_Records drawn from a dataset_.

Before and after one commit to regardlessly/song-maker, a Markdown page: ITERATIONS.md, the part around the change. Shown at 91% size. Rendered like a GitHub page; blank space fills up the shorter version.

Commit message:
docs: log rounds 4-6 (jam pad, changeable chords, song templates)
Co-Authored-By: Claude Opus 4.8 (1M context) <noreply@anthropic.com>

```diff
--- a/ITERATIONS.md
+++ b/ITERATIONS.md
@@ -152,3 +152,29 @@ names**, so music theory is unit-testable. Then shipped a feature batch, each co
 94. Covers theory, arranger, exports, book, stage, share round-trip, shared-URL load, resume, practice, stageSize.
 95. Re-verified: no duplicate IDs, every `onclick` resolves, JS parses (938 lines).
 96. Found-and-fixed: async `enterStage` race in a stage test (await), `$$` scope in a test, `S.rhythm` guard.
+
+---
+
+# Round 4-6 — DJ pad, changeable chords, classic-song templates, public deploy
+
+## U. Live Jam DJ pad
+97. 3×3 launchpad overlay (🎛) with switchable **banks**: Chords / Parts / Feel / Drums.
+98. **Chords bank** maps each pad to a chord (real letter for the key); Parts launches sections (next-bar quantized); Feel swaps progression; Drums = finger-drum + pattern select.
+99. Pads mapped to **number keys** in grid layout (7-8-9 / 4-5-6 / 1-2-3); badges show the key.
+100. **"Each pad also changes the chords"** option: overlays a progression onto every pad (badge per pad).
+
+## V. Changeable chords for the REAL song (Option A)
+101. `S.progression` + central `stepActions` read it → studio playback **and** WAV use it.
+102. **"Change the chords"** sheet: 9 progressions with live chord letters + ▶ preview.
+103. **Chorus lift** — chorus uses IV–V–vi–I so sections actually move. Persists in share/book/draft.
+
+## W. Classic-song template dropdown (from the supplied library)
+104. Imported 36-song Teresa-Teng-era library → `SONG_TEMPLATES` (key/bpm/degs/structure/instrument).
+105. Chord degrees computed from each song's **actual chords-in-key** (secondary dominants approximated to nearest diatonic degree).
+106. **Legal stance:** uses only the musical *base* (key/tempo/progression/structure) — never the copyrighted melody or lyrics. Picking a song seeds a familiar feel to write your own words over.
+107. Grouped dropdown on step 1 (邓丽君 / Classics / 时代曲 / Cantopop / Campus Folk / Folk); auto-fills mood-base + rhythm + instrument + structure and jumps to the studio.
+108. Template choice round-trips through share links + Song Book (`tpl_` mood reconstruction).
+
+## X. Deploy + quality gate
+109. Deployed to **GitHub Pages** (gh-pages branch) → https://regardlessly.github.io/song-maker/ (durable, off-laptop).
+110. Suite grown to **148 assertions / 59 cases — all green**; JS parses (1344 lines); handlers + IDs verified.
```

---

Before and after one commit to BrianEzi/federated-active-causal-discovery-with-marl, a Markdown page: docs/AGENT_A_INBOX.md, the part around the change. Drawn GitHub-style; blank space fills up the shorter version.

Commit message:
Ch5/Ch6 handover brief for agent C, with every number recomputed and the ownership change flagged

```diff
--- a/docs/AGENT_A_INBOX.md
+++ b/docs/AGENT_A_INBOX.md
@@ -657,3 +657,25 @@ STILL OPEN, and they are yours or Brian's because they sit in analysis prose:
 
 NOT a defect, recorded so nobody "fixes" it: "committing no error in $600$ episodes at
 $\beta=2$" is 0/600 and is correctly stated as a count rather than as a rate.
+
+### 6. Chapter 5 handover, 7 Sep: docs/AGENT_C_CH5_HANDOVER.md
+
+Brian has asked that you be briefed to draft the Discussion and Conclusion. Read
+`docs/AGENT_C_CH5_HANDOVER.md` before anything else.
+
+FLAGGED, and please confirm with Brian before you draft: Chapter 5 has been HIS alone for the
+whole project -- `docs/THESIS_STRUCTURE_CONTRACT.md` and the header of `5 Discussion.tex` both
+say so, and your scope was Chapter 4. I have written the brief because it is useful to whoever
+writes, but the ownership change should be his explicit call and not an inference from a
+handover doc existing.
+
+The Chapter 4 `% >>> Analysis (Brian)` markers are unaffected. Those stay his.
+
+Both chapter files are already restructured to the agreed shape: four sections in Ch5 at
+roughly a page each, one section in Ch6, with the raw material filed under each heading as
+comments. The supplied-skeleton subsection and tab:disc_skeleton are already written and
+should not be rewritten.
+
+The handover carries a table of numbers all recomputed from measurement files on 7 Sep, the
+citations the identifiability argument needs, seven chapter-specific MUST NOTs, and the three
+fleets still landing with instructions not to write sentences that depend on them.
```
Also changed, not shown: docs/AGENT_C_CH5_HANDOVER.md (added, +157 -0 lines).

--

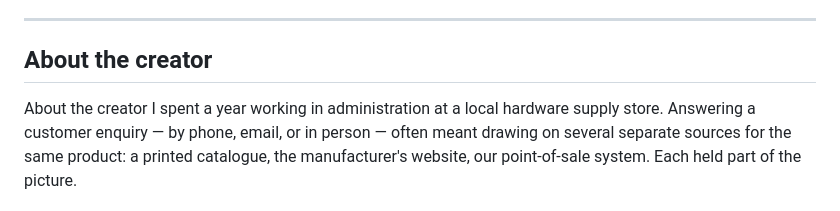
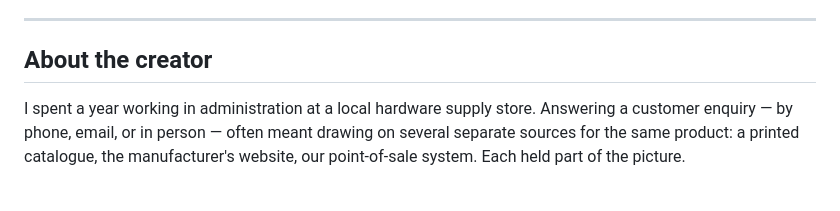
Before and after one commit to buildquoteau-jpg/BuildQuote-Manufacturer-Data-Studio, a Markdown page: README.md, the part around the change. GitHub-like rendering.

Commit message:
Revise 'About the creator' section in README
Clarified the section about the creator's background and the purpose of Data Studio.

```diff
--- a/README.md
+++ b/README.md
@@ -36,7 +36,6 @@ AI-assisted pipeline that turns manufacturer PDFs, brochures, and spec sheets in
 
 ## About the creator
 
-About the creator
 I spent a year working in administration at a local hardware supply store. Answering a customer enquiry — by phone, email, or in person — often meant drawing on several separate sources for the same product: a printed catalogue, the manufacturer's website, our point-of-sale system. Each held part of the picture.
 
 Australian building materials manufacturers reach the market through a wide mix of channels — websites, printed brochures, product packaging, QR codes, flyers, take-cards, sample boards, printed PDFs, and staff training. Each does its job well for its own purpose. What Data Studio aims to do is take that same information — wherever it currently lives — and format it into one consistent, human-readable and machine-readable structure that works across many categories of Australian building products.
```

_TASK DESCRIPTION_. Search the entries above for the string "draft", and report each line where it occurs.

_REPLY TO THE EXERCISE_.
+103. **Chorus lift** — chorus uses IV–V–vi–I so sections actually move. Persists in share/book/draft.
+Brian has asked that you be briefed to draft the Discussion and Conclusion. Read
+FLAGGED, and please confirm with Brian before you draft: Chapter 5 has been HIS alone for the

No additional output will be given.